A silver, Polish Chanukah menorah, from the late 19th century.
A box, in the form of Rachel's tomb. Jerusalem, 1915. Estimated at auction to go for up to $40,000.
One of the most beautiful pieces of Judaica: a breastplate that fits over a torah's cover. After reading the Torah, one literally "dresses" it before it is placed back in the Ark. From Germany, 1830s.
In addition to the breast plate, a torah is dressed with silver finials placed over it's scrolled handles. Here, silver finials from the Netherlands, 1768, estimated to go at auction for up to $90,000.
A silver filigreed book binding used to cover a prayer book.
A silver Polish Chanukah menorah, very ornate, from the 1860's, estimated to go at auction for up to $180,000!!
A prayer book used in a ritual circumcision, leather with gold tooling, Italian, 1750.
From Germany, 1700's, a set of tools used by the moyel during a circumcision. Ouch!!!!!
A pointer, used to read the tiny, handwritten Hebrew of the Torah. Usually, a pointer is gifted to the Bar Mitzvot. These pointers are passed down generation to generation to be used in the Bar Mitzvah ceremony.
A Kiddush cup, or wine glass. A staple of the Friday night Shabbat service in every Jewish home.
The interior of a synagogue, painted by Johannes Basboom during the 19th century. Note the brass candelabras and chandelier. The large box to the left, is the holy Ark that houses the synagogue's torahs. Also note the women are separated on the left from the men on the right, a practice that is still adhered to today in orthodox temples.
A neoclassical Polish menorah from the early 1900s.
An ornate mezzuzah. Commanded by God to be used to identify a Jewish presence in the house, Jewish people today continue to place these pieces at their front door. Inside each and every mezzuzah is a copy of important passages from the Torah, in miniature. Recently a new Jewish neighbor stopped by to meet me - she had walked up and down our street looking for the familiar Mezzuzah!
An antique Passover plate. Used during a Passover service, or Sedar, the ceremonial foods are placed on a plate like this.
A very elaborate spice cellar used to mark the end of the Shabbat on Saturday night. This ceremony, called the Havdalah, celebrates the reentry into the work week. A special braided candle is lit and the sweet spices inside are smelled to remember the sweetness of the Shabbat.
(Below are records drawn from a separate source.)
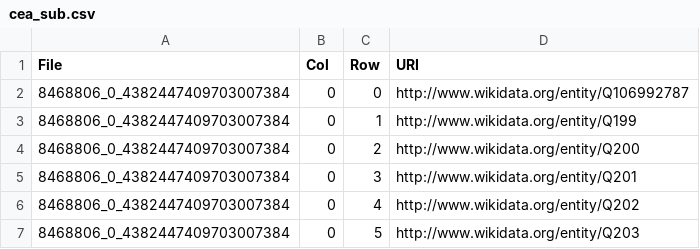
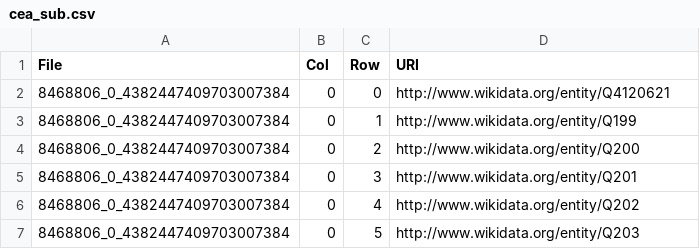
Before and after one commit to jeanpetitt/Tablular-data-annotation, a CSV file: datasets/cea_sub.csv, drawn as a sheet; only a part is shown.

```diff
--- a/datasets/cea_sub.csv
+++ b/datasets/cea_sub.csv
@@ -1,3 +1,3 @@
 File,Col,Row,URI
-8468806_0_4382447409703007384,0,0,http://www.wikidata.org/entity/Q106992787
+8468806_0_4382447409703007384,0,0,http://www.wikidata.org/entity/Q4120621
 8468806_0_4382447409703007384,0,1,http://www.wikidata.org/entity/Q199
```
Also changed, not shown: datasets/8468806_0_4382447409703007384.csv, 1 other file.
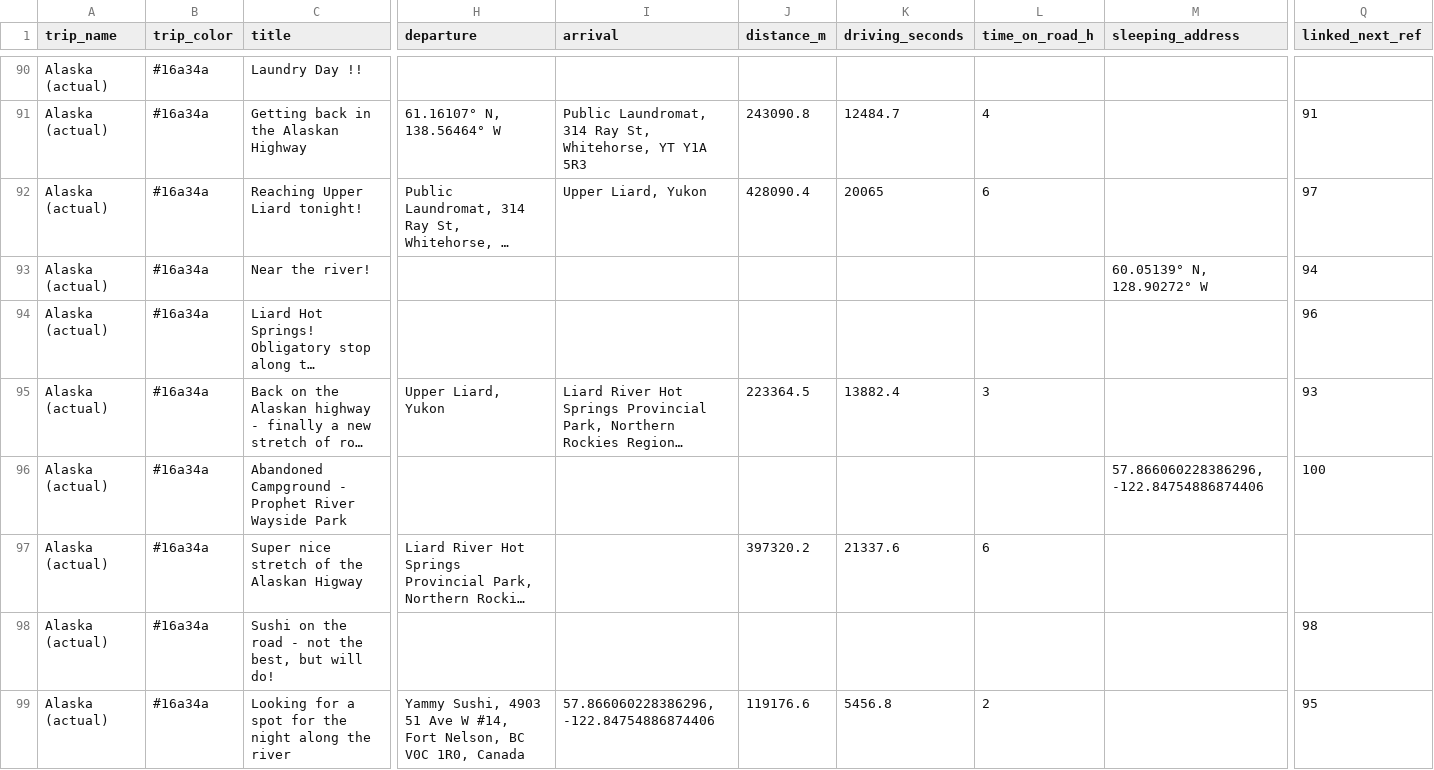
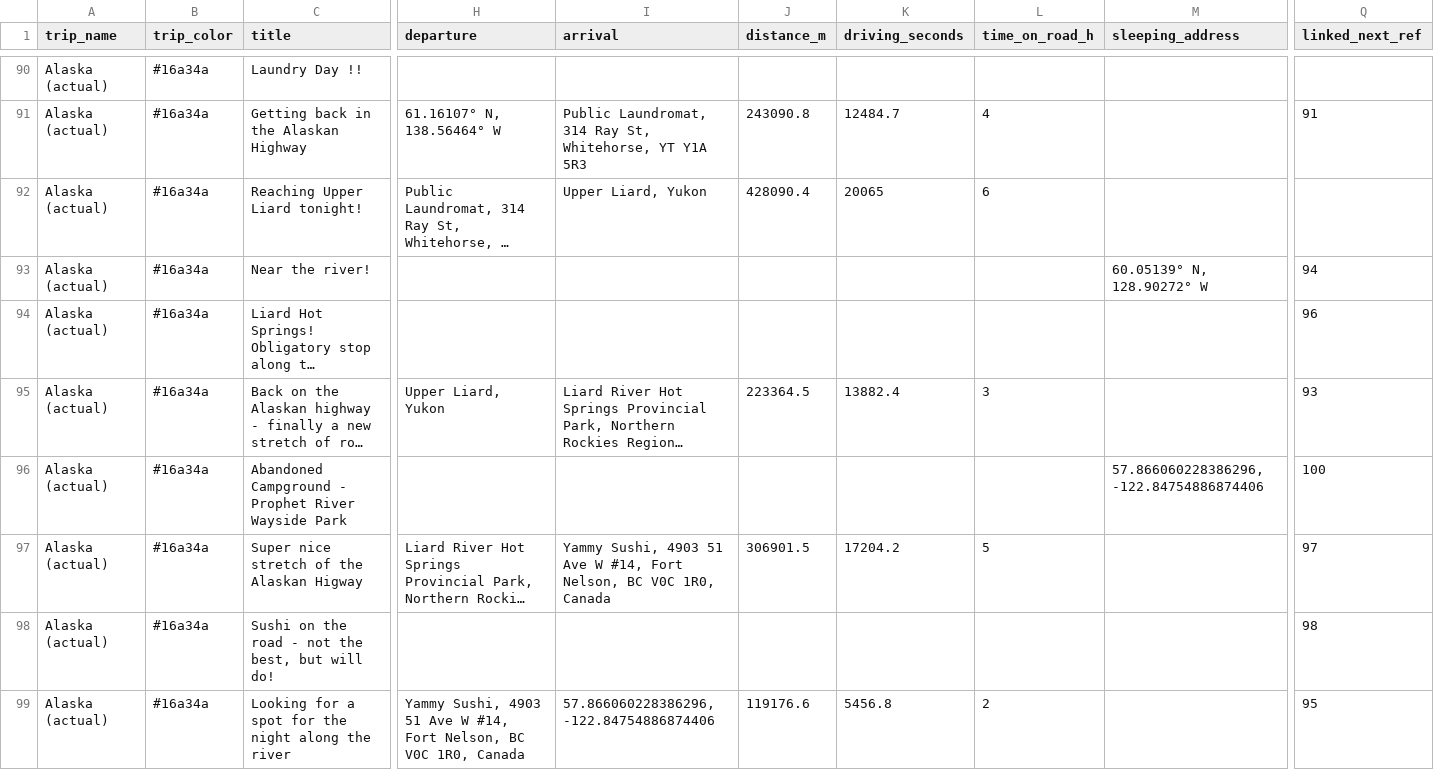
Before and after one commit to aponsin/roadtrip-planner, a CSV file: data/Alaska_actual.csv, drawn as a sheet; only a part is shown, gaps mark what is left out; long unchanged cells end in …; the diff names each change by its address in the sheet, - before the commit and + after, or states it on an @@ line.

Commit message:
Update trip: Alaska (actual) [bd132b14]

```diff
--- a/data/Alaska_actual.csv
+++ b/data/Alaska_actual.csv
-Q92 (linked_next_ref): 97
+Q92 (linked_next_ref): (empty)
-I97 (arrival): (empty)
+I97 (arrival): Yammy Sushi, 4903 51 Ave W #14, Fort Nelson, BC V0C 1R0, Canada
-J97 (distance_m): 397320.2
+J97 (distance_m): 306901.5
-K97 (driving_seconds): 21337.6
+K97 (driving_seconds): 17204.2
-L97 (time_on_road_h): 6
+L97 (time_on_road_h): 5
-Q97 (linked_next_ref): (empty)
+Q97 (linked_next_ref): 97
```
A tzedakah box, or a charity box. Typically the mother will place coins in this box for charity. In olden days, a man would come around all the houses and collect this money for the poor.
A pair of silver candelsticks, one of the more recognizable pieces of Judaica. At the beginning of each Shabbat, the mother will light two candles and say silent prayers before an elaborate traditional Friday night supper.
To see antique Judaica pieces like these in person, most large synagogues have museums which house these beautiful symbols of religious ceremony. Here's wishing all my readers either a Happy Chanukah or a Merry Christmas!!